From my perspective, it seemed as though something went wrong in the opening for Chirag and he was on the back foot for almost the entire game. Nevertheless, black found accurate moves to mop up the pawn they were occasionally behind and stay in the fight. In the endgame, just as white looked to be on the cusp of establishing a concrete advantage, Chirag was able to crack out a protected passed pawn pair to tie up the remaining rook and hold the half point.
I saw my opponent played an unusual line in blitz and decided to see how it held up under slower-play scrutiny. My conclusion? It holds up rather well. Then, as we were heading to an endgame in which black held the slight edge, black used 20 minutes for two moves and suffered as a result. I was hardly a paradigm of accuracy either, as I missed a way to win a piece and instead won a pawn. Fortunately, that was enough to convert a nervy-endgame.
Ian had another great win after white pressed very hard and very early. Black's patience allowed a sneaky b-pawn to run across the board and a stunning queen sacrifice finish won the full point.
There was almost no wild tactical excitement in Aron's game. During the game I was wondering what I'd be able to write about the game. Fortunately, as I say, there was almost no tactical excitement.
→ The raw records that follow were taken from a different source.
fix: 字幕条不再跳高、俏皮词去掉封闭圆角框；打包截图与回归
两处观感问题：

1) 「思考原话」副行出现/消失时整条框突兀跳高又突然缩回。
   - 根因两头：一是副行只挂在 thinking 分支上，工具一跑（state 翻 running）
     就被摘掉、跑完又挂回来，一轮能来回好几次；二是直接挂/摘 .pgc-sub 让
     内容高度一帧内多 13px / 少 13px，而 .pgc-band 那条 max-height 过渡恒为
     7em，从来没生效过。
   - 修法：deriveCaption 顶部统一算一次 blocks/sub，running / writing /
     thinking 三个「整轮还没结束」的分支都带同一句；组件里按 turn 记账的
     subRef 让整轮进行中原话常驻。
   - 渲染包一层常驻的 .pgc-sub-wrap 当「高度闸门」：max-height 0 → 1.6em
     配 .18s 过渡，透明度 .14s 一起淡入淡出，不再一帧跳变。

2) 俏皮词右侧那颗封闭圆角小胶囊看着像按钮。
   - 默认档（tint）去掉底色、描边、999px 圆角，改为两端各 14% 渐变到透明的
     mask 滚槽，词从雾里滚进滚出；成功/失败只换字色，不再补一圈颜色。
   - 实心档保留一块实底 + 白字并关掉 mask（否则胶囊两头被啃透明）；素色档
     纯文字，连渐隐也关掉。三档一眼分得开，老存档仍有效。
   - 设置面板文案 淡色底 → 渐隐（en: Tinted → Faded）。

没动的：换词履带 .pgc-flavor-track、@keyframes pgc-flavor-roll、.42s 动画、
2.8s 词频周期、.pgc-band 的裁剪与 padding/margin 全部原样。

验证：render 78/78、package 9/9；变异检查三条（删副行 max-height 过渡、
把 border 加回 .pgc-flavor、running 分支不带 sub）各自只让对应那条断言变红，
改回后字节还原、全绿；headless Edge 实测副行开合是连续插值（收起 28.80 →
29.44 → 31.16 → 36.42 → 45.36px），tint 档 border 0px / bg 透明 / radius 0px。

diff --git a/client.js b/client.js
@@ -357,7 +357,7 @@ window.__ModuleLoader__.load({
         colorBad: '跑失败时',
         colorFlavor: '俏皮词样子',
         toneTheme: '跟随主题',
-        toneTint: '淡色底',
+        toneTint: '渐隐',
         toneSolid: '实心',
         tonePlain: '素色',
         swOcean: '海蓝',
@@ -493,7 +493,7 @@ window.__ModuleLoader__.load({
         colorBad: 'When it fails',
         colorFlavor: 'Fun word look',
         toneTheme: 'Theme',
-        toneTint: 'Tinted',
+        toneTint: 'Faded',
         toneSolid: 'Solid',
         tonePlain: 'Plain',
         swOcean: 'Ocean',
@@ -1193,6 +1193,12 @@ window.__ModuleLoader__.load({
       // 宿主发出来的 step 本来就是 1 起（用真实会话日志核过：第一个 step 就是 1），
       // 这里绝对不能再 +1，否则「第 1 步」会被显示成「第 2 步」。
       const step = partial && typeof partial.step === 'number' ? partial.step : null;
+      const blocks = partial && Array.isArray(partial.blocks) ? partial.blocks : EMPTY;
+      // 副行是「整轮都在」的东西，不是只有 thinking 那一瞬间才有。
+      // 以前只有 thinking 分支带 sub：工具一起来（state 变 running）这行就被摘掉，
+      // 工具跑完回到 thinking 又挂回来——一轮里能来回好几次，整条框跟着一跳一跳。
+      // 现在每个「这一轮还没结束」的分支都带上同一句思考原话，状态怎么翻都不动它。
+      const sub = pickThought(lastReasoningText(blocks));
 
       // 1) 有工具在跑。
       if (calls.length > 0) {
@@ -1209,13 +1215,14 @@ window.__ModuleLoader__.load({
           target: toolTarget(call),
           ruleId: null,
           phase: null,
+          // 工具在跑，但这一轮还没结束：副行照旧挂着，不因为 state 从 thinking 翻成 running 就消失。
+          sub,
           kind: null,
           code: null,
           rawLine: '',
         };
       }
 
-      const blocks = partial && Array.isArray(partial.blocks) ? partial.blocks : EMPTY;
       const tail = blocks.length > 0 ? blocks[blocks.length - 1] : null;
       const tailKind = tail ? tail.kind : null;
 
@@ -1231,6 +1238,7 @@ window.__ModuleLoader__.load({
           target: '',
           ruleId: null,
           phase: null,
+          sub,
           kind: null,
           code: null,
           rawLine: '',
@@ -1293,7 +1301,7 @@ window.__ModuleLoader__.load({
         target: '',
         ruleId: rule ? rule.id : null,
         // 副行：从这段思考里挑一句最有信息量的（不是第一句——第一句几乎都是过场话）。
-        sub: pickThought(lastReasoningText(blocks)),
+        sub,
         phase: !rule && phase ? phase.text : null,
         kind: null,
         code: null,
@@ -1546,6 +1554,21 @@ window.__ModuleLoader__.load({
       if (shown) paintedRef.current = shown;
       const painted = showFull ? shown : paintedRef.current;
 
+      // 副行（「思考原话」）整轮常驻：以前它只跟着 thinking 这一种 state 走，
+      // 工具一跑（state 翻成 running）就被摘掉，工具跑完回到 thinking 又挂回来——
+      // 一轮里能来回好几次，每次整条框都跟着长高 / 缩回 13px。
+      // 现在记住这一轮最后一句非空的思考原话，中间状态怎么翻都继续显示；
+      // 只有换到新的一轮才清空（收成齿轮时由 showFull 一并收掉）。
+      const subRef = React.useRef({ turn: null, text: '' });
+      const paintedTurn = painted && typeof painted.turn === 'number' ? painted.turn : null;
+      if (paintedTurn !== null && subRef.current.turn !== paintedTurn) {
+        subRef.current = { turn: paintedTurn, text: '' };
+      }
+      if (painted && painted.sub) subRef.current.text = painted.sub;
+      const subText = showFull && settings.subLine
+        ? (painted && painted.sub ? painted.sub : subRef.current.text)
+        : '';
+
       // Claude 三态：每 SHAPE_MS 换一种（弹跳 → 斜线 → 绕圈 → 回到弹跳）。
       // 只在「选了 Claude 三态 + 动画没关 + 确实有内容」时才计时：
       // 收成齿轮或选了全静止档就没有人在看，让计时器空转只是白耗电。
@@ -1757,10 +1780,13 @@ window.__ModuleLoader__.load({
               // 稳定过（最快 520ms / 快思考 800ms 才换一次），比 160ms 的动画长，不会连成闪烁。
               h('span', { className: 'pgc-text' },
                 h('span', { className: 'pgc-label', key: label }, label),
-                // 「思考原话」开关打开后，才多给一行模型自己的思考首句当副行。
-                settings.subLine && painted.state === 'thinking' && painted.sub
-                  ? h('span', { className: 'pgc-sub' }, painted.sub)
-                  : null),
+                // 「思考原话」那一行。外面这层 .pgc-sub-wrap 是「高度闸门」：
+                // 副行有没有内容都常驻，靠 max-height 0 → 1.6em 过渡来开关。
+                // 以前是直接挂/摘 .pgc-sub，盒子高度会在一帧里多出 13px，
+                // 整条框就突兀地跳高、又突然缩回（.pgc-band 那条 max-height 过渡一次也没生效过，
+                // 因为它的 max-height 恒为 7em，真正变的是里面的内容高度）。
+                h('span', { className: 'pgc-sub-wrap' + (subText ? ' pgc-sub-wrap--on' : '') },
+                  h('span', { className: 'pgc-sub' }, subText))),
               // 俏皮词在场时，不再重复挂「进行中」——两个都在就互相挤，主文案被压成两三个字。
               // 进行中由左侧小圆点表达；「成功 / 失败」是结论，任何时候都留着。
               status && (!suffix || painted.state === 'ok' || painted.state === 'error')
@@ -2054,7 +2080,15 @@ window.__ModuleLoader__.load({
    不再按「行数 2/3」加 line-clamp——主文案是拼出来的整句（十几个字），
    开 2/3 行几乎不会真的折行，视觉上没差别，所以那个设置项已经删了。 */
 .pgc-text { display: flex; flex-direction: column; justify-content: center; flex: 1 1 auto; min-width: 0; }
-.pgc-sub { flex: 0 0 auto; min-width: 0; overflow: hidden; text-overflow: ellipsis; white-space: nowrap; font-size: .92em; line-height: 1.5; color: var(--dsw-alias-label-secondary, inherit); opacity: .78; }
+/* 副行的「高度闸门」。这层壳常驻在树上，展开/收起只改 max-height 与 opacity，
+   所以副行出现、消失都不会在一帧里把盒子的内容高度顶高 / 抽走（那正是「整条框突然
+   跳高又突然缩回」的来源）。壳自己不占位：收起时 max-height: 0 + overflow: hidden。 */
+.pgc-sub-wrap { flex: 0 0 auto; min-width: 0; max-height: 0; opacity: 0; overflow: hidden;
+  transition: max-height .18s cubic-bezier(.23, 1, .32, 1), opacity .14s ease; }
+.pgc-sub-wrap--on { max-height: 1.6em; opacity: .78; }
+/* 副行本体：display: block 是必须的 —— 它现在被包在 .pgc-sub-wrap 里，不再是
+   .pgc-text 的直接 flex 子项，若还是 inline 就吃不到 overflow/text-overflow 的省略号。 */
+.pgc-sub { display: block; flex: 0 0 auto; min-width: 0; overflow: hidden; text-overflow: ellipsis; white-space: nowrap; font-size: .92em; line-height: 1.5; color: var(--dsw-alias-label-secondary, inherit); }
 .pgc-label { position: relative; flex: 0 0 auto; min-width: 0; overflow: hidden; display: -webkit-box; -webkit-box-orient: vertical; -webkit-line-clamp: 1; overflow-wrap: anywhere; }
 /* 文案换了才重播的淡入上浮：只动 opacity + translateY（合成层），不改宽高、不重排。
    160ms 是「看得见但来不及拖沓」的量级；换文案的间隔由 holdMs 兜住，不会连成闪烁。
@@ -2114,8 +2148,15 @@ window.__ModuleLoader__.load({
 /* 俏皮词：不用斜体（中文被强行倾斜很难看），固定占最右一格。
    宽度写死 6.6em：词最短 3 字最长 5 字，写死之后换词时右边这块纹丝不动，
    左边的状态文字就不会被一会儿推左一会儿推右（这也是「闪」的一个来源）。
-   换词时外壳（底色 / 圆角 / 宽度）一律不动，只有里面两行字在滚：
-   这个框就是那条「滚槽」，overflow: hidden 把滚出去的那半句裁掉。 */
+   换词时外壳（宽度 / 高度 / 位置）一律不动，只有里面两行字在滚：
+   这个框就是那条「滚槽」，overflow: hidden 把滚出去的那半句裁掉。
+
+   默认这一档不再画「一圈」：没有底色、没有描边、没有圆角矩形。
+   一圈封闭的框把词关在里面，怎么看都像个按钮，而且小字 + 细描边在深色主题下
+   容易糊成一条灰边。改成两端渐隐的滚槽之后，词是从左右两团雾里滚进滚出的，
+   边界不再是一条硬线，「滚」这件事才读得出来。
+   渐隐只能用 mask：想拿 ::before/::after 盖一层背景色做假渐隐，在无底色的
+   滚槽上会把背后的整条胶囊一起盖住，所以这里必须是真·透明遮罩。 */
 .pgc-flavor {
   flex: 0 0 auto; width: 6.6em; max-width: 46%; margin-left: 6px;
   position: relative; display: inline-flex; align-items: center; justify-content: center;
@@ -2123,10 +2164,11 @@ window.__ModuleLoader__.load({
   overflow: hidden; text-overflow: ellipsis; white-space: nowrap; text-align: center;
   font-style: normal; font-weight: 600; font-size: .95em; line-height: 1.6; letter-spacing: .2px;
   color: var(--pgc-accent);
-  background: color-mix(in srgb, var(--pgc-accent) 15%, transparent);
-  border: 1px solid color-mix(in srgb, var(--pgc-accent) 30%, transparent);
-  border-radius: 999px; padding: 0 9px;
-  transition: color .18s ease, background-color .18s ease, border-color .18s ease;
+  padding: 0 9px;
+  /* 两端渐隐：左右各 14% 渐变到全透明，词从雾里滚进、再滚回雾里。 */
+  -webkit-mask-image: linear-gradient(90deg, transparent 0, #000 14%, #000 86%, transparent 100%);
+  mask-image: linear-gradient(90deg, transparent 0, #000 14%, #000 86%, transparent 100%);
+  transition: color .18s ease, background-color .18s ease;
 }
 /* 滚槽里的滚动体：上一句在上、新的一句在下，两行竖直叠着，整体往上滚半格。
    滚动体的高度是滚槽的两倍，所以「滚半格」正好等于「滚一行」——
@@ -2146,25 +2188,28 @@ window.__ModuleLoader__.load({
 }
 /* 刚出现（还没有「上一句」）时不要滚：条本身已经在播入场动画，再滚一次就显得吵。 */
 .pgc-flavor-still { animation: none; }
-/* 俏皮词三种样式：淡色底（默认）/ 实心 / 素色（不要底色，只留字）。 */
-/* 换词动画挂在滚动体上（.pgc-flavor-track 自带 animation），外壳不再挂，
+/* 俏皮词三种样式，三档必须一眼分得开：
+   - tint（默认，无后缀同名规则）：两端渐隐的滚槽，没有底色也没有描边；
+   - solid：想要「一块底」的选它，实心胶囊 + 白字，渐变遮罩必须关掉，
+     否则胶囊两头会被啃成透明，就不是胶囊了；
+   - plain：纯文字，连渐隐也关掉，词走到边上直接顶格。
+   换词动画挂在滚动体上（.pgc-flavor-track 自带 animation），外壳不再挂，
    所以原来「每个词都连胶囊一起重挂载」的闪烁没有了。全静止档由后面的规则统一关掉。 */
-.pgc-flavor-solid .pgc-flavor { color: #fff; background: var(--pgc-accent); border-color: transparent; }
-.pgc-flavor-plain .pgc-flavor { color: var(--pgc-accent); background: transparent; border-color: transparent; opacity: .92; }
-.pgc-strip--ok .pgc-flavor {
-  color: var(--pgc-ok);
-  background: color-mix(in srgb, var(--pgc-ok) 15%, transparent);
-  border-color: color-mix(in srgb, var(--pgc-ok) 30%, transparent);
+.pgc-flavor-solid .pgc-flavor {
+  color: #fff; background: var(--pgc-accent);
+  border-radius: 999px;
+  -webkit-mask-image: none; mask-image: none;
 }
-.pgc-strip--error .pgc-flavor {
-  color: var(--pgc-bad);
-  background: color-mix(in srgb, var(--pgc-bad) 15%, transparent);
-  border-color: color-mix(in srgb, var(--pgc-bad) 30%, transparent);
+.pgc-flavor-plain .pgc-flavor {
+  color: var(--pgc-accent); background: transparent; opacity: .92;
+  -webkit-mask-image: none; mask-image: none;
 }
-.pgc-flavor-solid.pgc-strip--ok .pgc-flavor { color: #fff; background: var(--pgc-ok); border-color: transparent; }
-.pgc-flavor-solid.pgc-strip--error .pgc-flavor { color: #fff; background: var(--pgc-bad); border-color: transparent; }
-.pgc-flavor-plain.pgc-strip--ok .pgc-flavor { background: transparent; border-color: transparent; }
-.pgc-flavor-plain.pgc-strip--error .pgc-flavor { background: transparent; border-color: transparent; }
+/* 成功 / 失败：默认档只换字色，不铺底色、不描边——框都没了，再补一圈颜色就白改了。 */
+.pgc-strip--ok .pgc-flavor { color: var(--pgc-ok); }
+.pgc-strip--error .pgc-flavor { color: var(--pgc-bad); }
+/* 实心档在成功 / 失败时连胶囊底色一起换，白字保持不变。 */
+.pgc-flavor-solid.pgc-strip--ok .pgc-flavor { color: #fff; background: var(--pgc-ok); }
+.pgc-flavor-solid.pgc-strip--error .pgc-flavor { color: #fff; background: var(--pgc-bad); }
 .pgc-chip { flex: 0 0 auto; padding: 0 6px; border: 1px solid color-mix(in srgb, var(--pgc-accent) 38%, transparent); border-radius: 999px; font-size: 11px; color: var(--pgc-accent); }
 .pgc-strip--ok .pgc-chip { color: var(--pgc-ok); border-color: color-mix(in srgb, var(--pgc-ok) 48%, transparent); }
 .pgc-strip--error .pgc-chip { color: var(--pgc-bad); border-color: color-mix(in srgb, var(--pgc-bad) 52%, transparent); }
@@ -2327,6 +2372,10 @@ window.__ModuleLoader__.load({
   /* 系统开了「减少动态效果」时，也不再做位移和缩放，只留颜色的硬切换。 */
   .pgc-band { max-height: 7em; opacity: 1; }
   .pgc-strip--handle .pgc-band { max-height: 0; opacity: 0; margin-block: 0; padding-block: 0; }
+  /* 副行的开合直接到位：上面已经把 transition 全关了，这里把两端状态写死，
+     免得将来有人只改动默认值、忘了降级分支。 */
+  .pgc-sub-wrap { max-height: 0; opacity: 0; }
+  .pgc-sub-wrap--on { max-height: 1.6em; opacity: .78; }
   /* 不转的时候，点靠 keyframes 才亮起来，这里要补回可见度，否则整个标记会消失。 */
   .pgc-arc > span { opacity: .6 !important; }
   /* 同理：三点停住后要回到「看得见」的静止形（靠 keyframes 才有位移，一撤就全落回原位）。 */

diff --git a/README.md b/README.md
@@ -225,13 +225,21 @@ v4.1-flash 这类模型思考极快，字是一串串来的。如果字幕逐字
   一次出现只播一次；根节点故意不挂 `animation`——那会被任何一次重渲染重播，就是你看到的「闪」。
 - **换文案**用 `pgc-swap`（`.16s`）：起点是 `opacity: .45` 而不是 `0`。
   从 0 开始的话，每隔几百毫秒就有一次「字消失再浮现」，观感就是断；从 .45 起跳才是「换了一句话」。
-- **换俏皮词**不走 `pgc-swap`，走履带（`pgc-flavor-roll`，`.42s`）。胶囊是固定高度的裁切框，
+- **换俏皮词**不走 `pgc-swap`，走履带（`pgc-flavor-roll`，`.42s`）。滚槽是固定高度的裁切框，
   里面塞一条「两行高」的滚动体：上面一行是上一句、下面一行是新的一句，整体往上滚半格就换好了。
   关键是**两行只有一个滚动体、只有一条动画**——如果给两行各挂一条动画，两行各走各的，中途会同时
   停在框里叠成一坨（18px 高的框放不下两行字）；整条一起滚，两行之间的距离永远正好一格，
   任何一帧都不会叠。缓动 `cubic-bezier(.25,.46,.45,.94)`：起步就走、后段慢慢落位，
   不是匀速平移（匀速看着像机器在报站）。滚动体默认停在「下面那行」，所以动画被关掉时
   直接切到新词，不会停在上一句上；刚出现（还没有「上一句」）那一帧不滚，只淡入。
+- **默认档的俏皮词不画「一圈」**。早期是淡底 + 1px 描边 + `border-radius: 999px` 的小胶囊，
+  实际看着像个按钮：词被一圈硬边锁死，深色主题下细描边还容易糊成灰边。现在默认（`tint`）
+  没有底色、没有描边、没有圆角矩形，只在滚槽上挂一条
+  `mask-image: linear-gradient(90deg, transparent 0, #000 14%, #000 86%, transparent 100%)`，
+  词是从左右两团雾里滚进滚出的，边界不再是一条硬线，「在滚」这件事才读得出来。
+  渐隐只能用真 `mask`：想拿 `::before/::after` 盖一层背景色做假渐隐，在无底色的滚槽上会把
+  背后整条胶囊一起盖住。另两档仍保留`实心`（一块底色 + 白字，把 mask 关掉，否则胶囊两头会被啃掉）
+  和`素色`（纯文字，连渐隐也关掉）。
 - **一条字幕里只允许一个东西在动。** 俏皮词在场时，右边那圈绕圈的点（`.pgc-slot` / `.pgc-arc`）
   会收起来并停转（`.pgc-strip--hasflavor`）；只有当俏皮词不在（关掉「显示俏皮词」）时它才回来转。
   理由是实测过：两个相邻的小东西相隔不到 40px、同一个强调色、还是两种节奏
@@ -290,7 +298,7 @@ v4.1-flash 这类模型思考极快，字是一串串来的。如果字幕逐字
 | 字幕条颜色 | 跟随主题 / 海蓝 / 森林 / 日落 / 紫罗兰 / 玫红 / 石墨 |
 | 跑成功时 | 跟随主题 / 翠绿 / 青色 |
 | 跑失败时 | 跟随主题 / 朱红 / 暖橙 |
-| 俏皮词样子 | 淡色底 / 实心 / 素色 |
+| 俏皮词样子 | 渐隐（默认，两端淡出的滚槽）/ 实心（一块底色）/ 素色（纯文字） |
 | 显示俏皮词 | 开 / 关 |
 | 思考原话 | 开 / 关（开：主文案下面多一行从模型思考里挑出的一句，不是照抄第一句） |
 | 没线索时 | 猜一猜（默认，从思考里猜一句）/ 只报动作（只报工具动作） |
Pouncing on the one weakness in black's position, white won a pawn, and very nearly held on to it. Unfortunately, the position was too level for the advantage to be maintained and a draw by repetition emerged in a very drawn endgame.
Downend 2 continue to be pushed hard after their surprise return to Division3. Ian pushed back hard in an Austrian Attack that went so far across the board (with g4) that it almost became a Slovakian Attack. While in the process of cracking open the black kingside a tactic was dropped that lost white's queen.
Samy was nearly the victim of opening tactics, but escaped with a pawn weakness. No sooner than the pawn dropped off, white fell victim to that most frustrating of blunders, in which a queen's rook defender is deflected by a sacrificial rook check. (Make sure you know it!) The rest was not without excitement, as black simplified to a pawn endgame, which required accurate play.
Shaun opened well, shattering black's structure. What followed was an imbalance of material with play for both sides. Without anyone noticing until it was too late, black managed to set up a mating net.
Sometimes we get caught in an opening trap that we've not seen before. This time, Elliott was on the educational end of problems on the a8-h1 diagonal. We've all been there and now we know what to avoid!
Despite the tough night, there were some gems and The Rook1Es taking home the points is certainly a silver lining!